**Work instructions:** The expected output is a copy of every line in the records with the string "const".

[[ Record extracts, beginning ]]

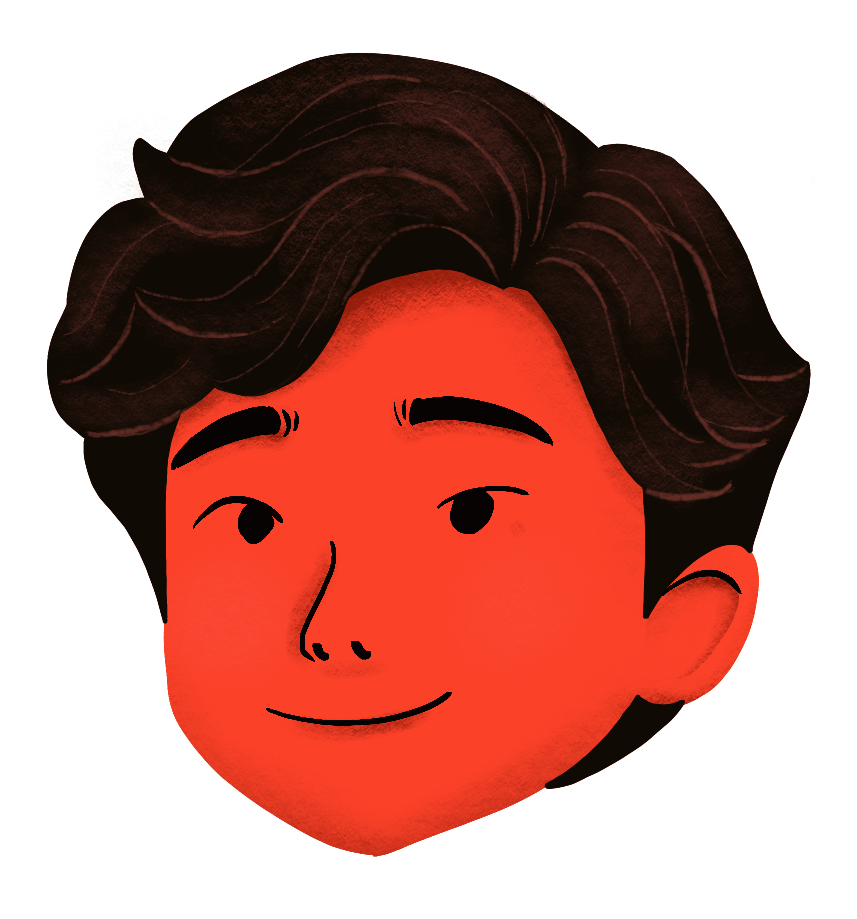
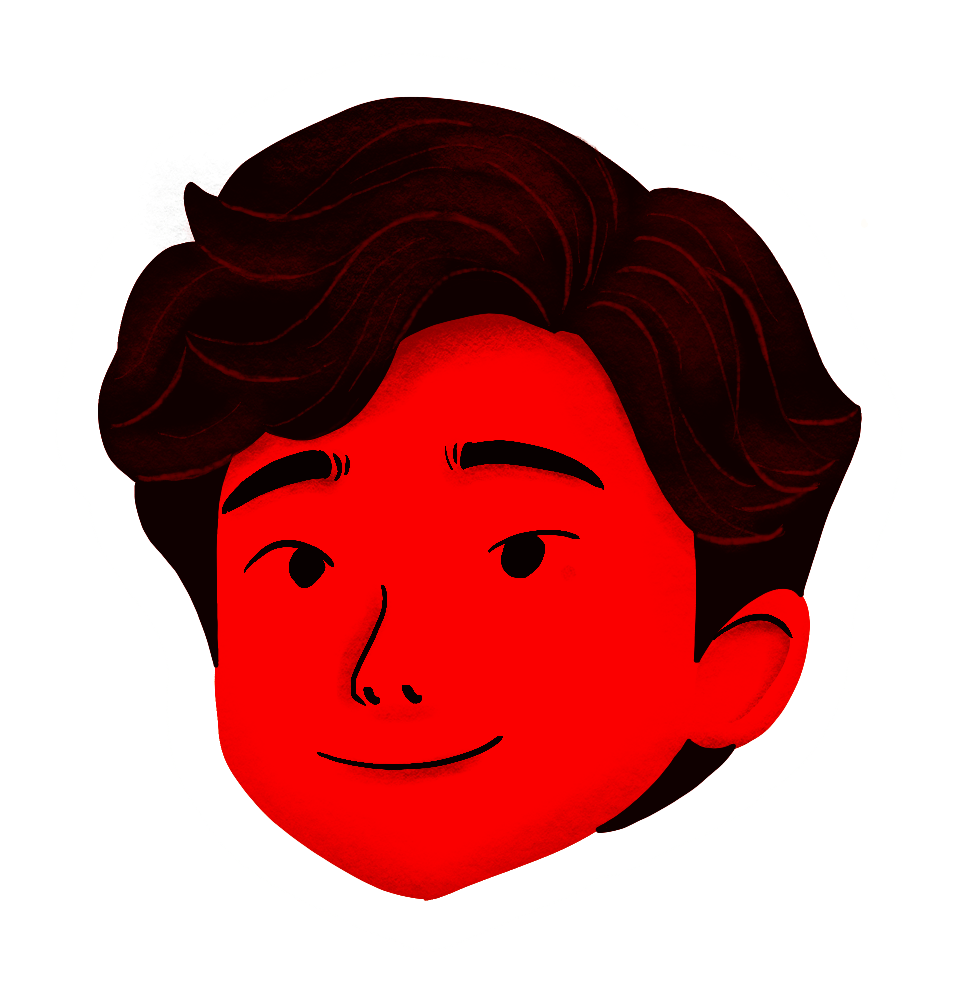
tying visual anchor to all simulation

diff --git a/script/character_controller.js b/script/character_controller.js
@@ -1,0 +1,29 @@
+/**
+ * 
+ */
+const character_sprites = {
+    normal: id => `assets/figure_${id + 1}_normal.PNG`,
+    infected: id => `assets/figure_${id + 1}_infected.PNG`,
+    vaccinated: id => `assets/figure_${id + 1}_vaccinated.PNG`,
+    infected_vaccinated: id => `assets/figure_${id + 1}_infected_vaccinated.PNG`
+};
+
+/**
+ * 
+ */
+const agentCharacterCOntroller = {
+
+    characters: new Map(),
+    activeSimkey: null,
+
+
+    setSimulation(simKey) {
+        this.activeSimkey = simKey;
+    },
+
+    sync() {
+        if (!this.activeSimkey) return;
+
+        const sim = window.simulations[]
+    }
+}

[[ Record extracts, end ]]

**Exercise output:**
+const character_sprites = {
+const agentCharacterCOntroller = {
+        const sim = window.simulations[]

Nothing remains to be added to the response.